Although the Regional Transportation Authority (RTA) achieved unification of Chicago's commuter railroads during the 1970's, the individual railroads continued to actually operate the commuter services, and issue the tickets. And as the 1970's progressed, the railroads began including the RTA logo on their tickets. And the railroads' many different "station to station" fares were replaced by uniform "zone" fares, with zone letters identified on the tickets. Zone A begins downtown and extends 5 miles out, with each subsequent lettered zone 5 miles long.

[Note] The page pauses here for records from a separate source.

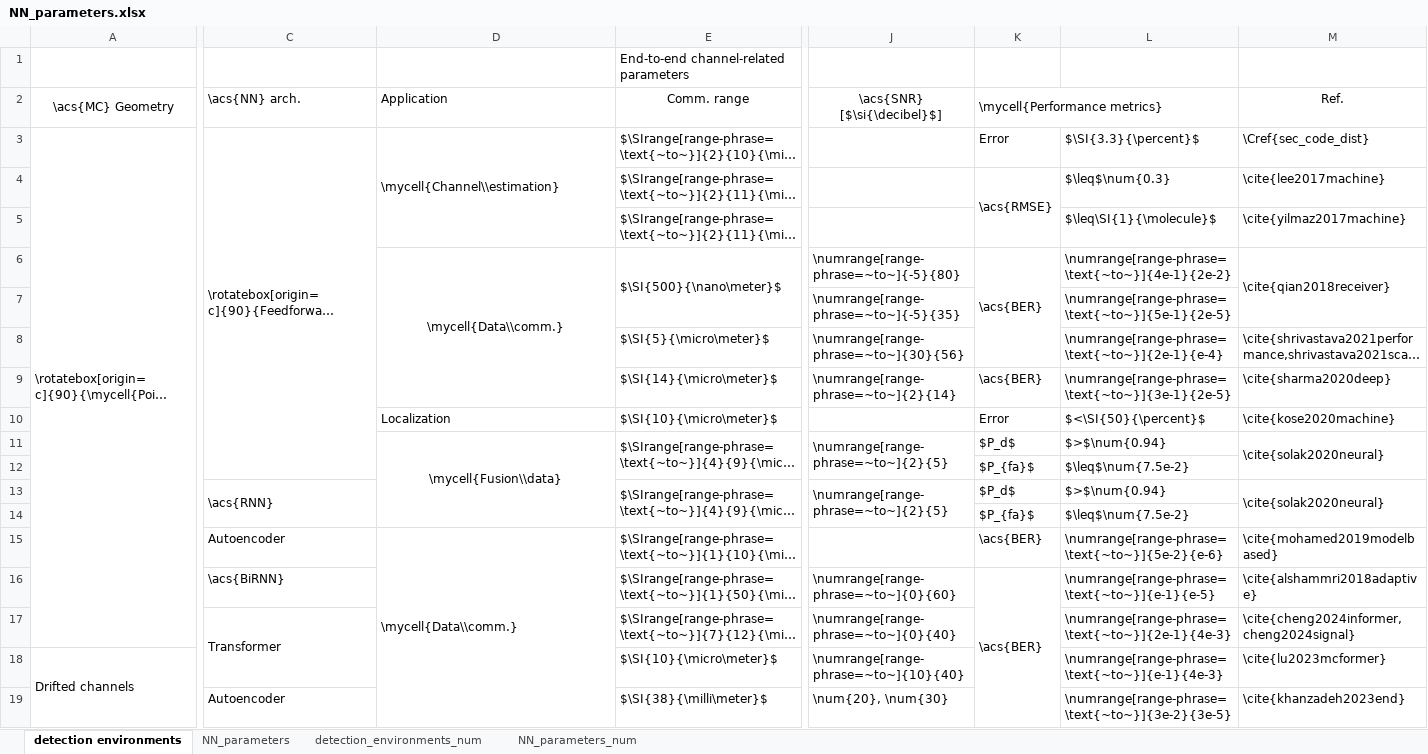
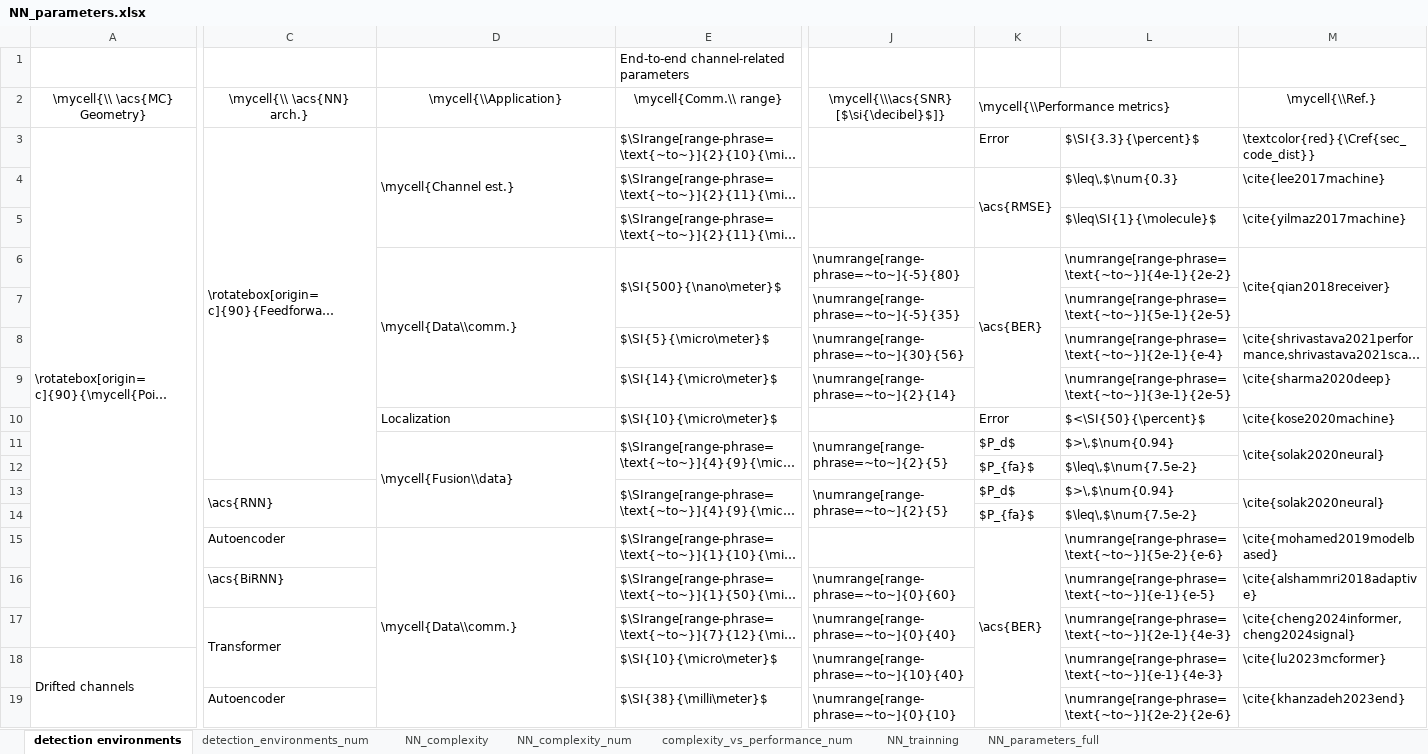
Before and after one commit to tkn-tub/NN_molecular_communications, an Excel workbook: Tables/NN_parameters.xlsx, sheet detection environments, drawn as a sheet; only a part is shown, gaps mark what is left out; long unchanged cells end in …; values as stored, in another font and other column widths than the file's, no borders; the diff covers the shown part only; the diff names each change by its address in the sheet, - before the commit and + after, or states it on an @@ line.

```diff
--- a/Tables/NN_parameters.xlsx (sheet detection environments)
+++ b/Tables/NN_parameters.xlsx (sheet detection environments)
-sheet tab: NN_parameters
+sheet tab: NN_complexity
-sheet tab: NN_parameters_num
+sheet tab: NN_complexity_num
+sheet tab: complexity_vs_performance_num
+sheet tab: NN_trainning
+sheet tab: NN_parameters_full
@@ sheet tab order changed: detection environments | detection_environments_num | NN_complexity | NN_complexity_num | complexity_vs_performance_num | NN_trainning | NN_parameters_full @@
-A2: \acs{MC} Geometry
+A2: \mycell{\\ \acs{MC} Geometry}
-C2: \acs{NN} arch.
+C2: \mycell{\\ \acs{NN} arch.}
-C2:D2 alignment: left
+C2:D2 alignment: center
-D2: Application
+D2: \mycell{\\Application}
-E2: Comm. range
+E2: \mycell{Comm.\\ range}
-J2: \acs{SNR} [$\si{\decibel}$]
+J2: \mycell{\\\acs{SNR} [$\si{\decibel}$]}
-K2: \mycell{Performance metrics}
+K2: \mycell{\\Performance metrics}
-M2: Ref.
+M2: \mycell{\\Ref.}
-D3: \mycell{Channel\\estimation}
+D3: \mycell{Channel est.}
-M3: \Cref{sec_code_dist}
+M3: \textcolor{red}{\Cref{sec_code_dist}}
-L4: $\leq$\num{0.3}
+L4: $\leq\,$\num{0.3}
-D6 alignment: center
+D6 alignment: left
-K6:K8 merged
+K6:K9 merged
-K9: \acs{BER}
+K9: (empty)
-D11 alignment: center
+D11 alignment: left
-L11: $>$\num{0.94}
+L11: $>\,$\num{0.94}
-L12: $\leq$\num{7.5e-2}
+L12: $\leq\,$\num{7.5e-2}
-L13: $>$\num{0.94}
+L13: $>\,$\num{0.94}
-L14: $\leq$\num{7.5e-2}
+L14: $\leq\,$\num{7.5e-2}
+K15:K19 merged
-K16: \acs{BER}
+K16: (empty)
-K16:K19 merged
-J19: \num{20}, \num{30}
+J19: \numrange[range-phrase=~to~]{0}{10}
-L19: \numrange[range-phrase=\text{~to~}]{3e-2}{3e-5}
+L19: \numrange[range-phrase=\text{~to~}]{2e-2}{2e-6}
```
Also changed, not shown: 26 edited cells, cell formats and merged cells elsewhere in this sheet, sheet NN_complexity_num, sheet NN_complexity, sheet detection_environments_num, Tables/NN_architecture_GPT_out.xlsx, Tables/NN_parameters_GPT_in.xlsx, 7 other files.
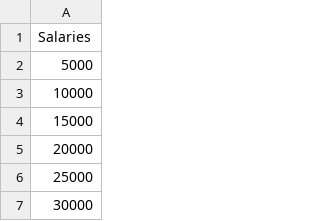
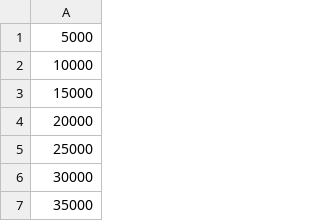
Before and after one commit to elma-cord/job-data-extractor, a CSV file: predefined_salaries.csv, drawn as a sheet; only a part is shown; the shorter side is filled out with more unchanged rows.

Commit message:
Update predefined_salaries.csv

```diff
--- a/predefined_salaries.csv
+++ b/predefined_salaries.csv
@@ -1,2 +1 @@
-Salaries
 5000
```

In 1966, the Illinois Central adopted a system of gates at the stations, activated by tickets with magnetic backings. Shown are tickets issued at stations, along with cash fare receipts issued by conductors for fares paid on the train. Illinois Central and Gulf Mobile & Ohio merged in 1972, forming the Illinois Central Gulf Railroad. Prior to the merger, IC briefly attempted to market the commuter service as "IC Transit". Tickets issued by agents at stations had the date rubber stamped on them. During the 1970's, vending machines replaced the agents at all stations outside downtown Chicago. Two vending machine tickets are shown, with data printed at the bottom, including zones of validity. When fares were collected by conductors, cash fare receipts were issued, along with the "FOR EXIT USE ONLY" magnetic ticket form.